After reading the listing below, copy it out exactly.
─── Source material ───
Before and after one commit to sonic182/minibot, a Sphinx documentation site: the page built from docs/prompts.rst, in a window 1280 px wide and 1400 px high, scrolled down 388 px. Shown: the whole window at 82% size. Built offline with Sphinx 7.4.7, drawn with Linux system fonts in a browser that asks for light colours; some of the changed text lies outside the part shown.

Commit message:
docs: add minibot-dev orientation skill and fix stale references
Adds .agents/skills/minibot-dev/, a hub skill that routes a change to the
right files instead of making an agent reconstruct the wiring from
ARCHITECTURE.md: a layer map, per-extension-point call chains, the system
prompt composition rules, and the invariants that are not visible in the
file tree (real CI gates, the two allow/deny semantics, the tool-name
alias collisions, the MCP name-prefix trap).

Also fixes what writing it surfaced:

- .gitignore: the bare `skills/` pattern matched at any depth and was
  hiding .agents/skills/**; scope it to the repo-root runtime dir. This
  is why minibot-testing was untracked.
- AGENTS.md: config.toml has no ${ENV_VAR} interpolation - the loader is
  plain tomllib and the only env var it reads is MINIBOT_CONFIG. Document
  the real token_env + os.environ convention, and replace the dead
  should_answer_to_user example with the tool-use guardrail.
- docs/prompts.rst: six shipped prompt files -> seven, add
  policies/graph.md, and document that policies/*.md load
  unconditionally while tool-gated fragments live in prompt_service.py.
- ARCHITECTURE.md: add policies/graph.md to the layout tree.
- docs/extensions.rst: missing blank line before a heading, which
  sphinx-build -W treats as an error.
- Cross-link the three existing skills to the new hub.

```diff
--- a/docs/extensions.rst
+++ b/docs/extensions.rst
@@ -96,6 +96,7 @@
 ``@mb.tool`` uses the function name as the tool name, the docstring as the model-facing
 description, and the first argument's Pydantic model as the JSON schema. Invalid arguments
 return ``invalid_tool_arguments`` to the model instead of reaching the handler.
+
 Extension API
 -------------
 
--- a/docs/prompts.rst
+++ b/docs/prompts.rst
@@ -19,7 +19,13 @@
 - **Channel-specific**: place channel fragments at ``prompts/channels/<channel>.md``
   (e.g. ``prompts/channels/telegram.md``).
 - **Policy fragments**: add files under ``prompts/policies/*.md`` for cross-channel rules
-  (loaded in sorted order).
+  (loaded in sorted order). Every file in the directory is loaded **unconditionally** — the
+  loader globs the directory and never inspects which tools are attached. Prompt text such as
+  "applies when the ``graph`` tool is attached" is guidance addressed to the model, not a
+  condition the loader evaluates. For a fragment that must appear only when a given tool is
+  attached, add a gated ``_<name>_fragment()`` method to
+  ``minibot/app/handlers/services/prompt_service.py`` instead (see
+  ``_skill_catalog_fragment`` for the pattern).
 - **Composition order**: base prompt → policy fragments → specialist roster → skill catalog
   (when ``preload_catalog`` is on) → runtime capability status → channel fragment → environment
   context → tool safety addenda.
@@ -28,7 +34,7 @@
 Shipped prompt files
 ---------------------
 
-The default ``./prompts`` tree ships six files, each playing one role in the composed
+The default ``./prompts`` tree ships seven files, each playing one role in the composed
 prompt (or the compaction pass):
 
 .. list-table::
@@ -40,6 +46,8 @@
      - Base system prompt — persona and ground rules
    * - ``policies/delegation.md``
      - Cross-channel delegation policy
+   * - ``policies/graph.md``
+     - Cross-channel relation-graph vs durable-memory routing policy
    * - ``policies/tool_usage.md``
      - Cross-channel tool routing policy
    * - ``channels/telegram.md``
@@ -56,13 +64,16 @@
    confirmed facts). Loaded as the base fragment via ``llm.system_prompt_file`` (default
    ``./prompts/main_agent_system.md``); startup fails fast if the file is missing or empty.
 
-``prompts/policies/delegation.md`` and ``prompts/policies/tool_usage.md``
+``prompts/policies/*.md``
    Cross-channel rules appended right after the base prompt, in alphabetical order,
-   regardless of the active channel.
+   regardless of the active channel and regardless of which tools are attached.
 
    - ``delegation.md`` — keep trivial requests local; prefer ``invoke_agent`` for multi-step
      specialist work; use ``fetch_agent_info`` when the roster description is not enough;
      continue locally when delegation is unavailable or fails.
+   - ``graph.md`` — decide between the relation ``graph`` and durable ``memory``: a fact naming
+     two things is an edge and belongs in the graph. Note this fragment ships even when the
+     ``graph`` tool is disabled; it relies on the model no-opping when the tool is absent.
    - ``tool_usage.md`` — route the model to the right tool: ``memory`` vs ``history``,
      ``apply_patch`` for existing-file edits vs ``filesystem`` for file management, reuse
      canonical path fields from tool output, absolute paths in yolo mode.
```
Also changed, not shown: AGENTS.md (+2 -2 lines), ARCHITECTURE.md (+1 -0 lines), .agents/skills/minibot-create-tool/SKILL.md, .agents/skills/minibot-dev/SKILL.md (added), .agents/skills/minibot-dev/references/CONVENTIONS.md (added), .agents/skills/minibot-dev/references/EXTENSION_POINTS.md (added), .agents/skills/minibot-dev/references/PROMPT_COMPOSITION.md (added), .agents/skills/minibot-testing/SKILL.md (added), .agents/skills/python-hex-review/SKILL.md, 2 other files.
───
» **Your solution**:
Before and after one commit to sonic182/minibot, a Sphinx documentation site: the page built from docs/prompts.rst, in a window 1280 px wide and 1400 px high, scrolled down 388 px. Shown: the whole window at 82% size. Built offline with Sphinx 7.4.7, drawn with Linux system fonts in a browser that asks for light colours; some of the changed text lies outside the part shown.

Commit message:
docs: add minibot-dev orientation skill and fix stale references
Adds .agents/skills/minibot-dev/, a hub skill that routes a change to the
right files instead of making an agent reconstruct the wiring from
ARCHITECTURE.md: a layer map, per-extension-point call chains, the system
prompt composition rules, and the invariants that are not visible in the
file tree (real CI gates, the two allow/deny semantics, the tool-name
alias collisions, the MCP name-prefix trap).

Also fixes what writing it surfaced:

- .gitignore: the bare `skills/` pattern matched at any depth and was
  hiding .agents/skills/**; scope it to the repo-root runtime dir. This
  is why minibot-testing was untracked.
- AGENTS.md: config.toml has no ${ENV_VAR} interpolation - the loader is
  plain tomllib and the only env var it reads is MINIBOT_CONFIG. Document
  the real token_env + os.environ convention, and replace the dead
  should_answer_to_user example with the tool-use guardrail.
- docs/prompts.rst: six shipped prompt files -> seven, add
  policies/graph.md, and document that policies/*.md load
  unconditionally while tool-gated fragments live in prompt_service.py.
- ARCHITECTURE.md: add policies/graph.md to the layout tree.
- docs/extensions.rst: missing blank line before a heading, which
  sphinx-build -W treats as an error.
- Cross-link the three existing skills to the new hub.

```diff
--- a/docs/extensions.rst
+++ b/docs/extensions.rst
@@ -96,6 +96,7 @@
 ``@mb.tool`` uses the function name as the tool name, the docstring as the model-facing
 description, and the first argument's Pydantic model as the JSON schema. Invalid arguments
 return ``invalid_tool_arguments`` to the model instead of reaching the handler.
+
 Extension API
 -------------
 
--- a/docs/prompts.rst
+++ b/docs/prompts.rst
@@ -19,7 +19,13 @@
 - **Channel-specific**: place channel fragments at ``prompts/channels/<channel>.md``
   (e.g. ``prompts/channels/telegram.md``).
 - **Policy fragments**: add files under ``prompts/policies/*.md`` for cross-channel rules
-  (loaded in sorted order).
+  (loaded in sorted order). Every file in the directory is loaded **unconditionally** — the
+  loader globs the directory and never inspects which tools are attached. Prompt text such as
+  "applies when the ``graph`` tool is attached" is guidance addressed to the model, not a
+  condition the loader evaluates. For a fragment that must appear only when a given tool is
+  attached, add a gated ``_<name>_fragment()`` method to
+  ``minibot/app/handlers/services/prompt_service.py`` instead (see
+  ``_skill_catalog_fragment`` for the pattern).
 - **Composition order**: base prompt → policy fragments → specialist roster → skill catalog
   (when ``preload_catalog`` is on) → runtime capability status → channel fragment → environment
   context → tool safety addenda.
@@ -28,7 +34,7 @@
 Shipped prompt files
 ---------------------
 
-The default ``./prompts`` tree ships six files, each playing one role in the composed
+The default ``./prompts`` tree ships seven files, each playing one role in the composed
 prompt (or the compaction pass):
 
 .. list-table::
@@ -40,6 +46,8 @@
      - Base system prompt — persona and ground rules
    * - ``policies/delegation.md``
      - Cross-channel delegation policy
+   * - ``policies/graph.md``
+     - Cross-channel relation-graph vs durable-memory routing policy
    * - ``policies/tool_usage.md``
      - Cross-channel tool routing policy
    * - ``channels/telegram.md``
@@ -56,13 +64,16 @@
    confirmed facts). Loaded as the base fragment via ``llm.system_prompt_file`` (default
    ``./prompts/main_agent_system.md``); startup fails fast if the file is missing or empty.
 
-``prompts/policies/delegation.md`` and ``prompts/policies/tool_usage.md``
+``prompts/policies/*.md``
    Cross-channel rules appended right after the base prompt, in alphabetical order,
-   regardless of the active channel.
+   regardless of the active channel and regardless of which tools are attached.
 
    - ``delegation.md`` — keep trivial requests local; prefer ``invoke_agent`` for multi-step
      specialist work; use ``fetch_agent_info`` when the roster description is not enough;
      continue locally when delegation is unavailable or fails.
+   - ``graph.md`` — decide between the relation ``graph`` and durable ``memory``: a fact naming
+     two things is an edge and belongs in the graph. Note this fragment ships even when the
+     ``graph`` tool is disabled; it relies on the model no-opping when the tool is absent.
    - ``tool_usage.md`` — route the model to the right tool: ``memory`` vs ``history``,
      ``apply_patch`` for existing-file edits vs ``filesystem`` for file management, reuse
      canonical path fields from tool output, absolute paths in yolo mode.
```
Also changed, not shown: AGENTS.md (+2 -2 lines), ARCHITECTURE.md (+1 -0 lines), .agents/skills/minibot-create-tool/SKILL.md, .agents/skills/minibot-dev/SKILL.md (added), .agents/skills/minibot-dev/references/CONVENTIONS.md (added), .agents/skills/minibot-dev/references/EXTENSION_POINTS.md (added), .agents/skills/minibot-dev/references/PROMPT_COMPOSITION.md (added), .agents/skills/minibot-testing/SKILL.md (added), .agents/skills/python-hex-review/SKILL.md, 2 other files.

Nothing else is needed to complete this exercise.